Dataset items
○ ○ ○ ○

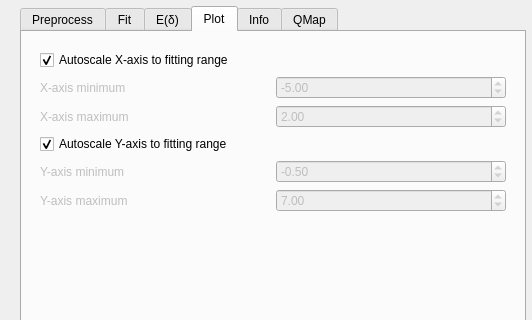
This is pyjibe/fd/main.ui in AFM-analysis/PyJibe as Qt 5 draws it before an edit; both pictures show x 492 to 1024 and y 0 to 320 of the 1024 by 768 pixel window. The edited form follows.
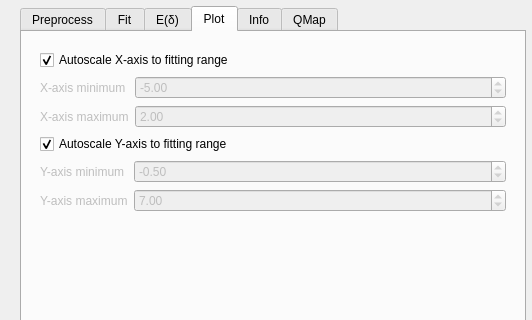
This is the edited form. The open tabs and pages were chosen to show the change. Custom widgets are drawn as their Qt base class.

Commit message: - enh: allow to also set right part of fitting range individually  - fix: improve layout of FD fitting panel

The edit to the form file:
```diff
--- a/pyjibe/fd/main.ui
+++ b/pyjibe/fd/main.ui
@@ -159,6 +159,12 @@
                  <property name="enabled">
                   <bool>false</bool>
                  </property>
+                 <property name="sizePolicy">
+                  <sizepolicy hsizetype="Expanding" vsizetype="Fixed">
+                   <horstretch>0</horstretch>
+                   <verstretch>0</verstretch>
+                  </sizepolicy>
+                 </property>
                  <property name="decimals">
                   <number>2</number>
                  </property>
@@ -257,6 +263,12 @@
                  <property name="enabled">
                   <bool>false</bool>
                  </property>
+                 <property name="sizePolicy">
+                  <sizepolicy hsizetype="Expanding" vsizetype="Fixed">
+                   <horstretch>0</horstretch>
+                   <verstretch>0</verstretch>
+                  </sizepolicy>
+                 </property>
                  <property name="minimum">
                   <double>-100.000000000000000</double>
                  </property>
```
The commit also changes 5 other files.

○ ○ ○ ○

What to do
Whenever a line in the records above contains the string "form", copy that line.

Answer box
This is pyjibe/fd/main.ui in AFM-analysis/PyJibe as Qt 5 draws it before an edit; both pictures show x 492 to 1024 and y 0 to 320 of the 1024 by 768 pixel window. The edited form follows.
This is the edited form. The open tabs and pages were chosen to show the change. Custom widgets are drawn as their Qt base class.
The edit to the form file:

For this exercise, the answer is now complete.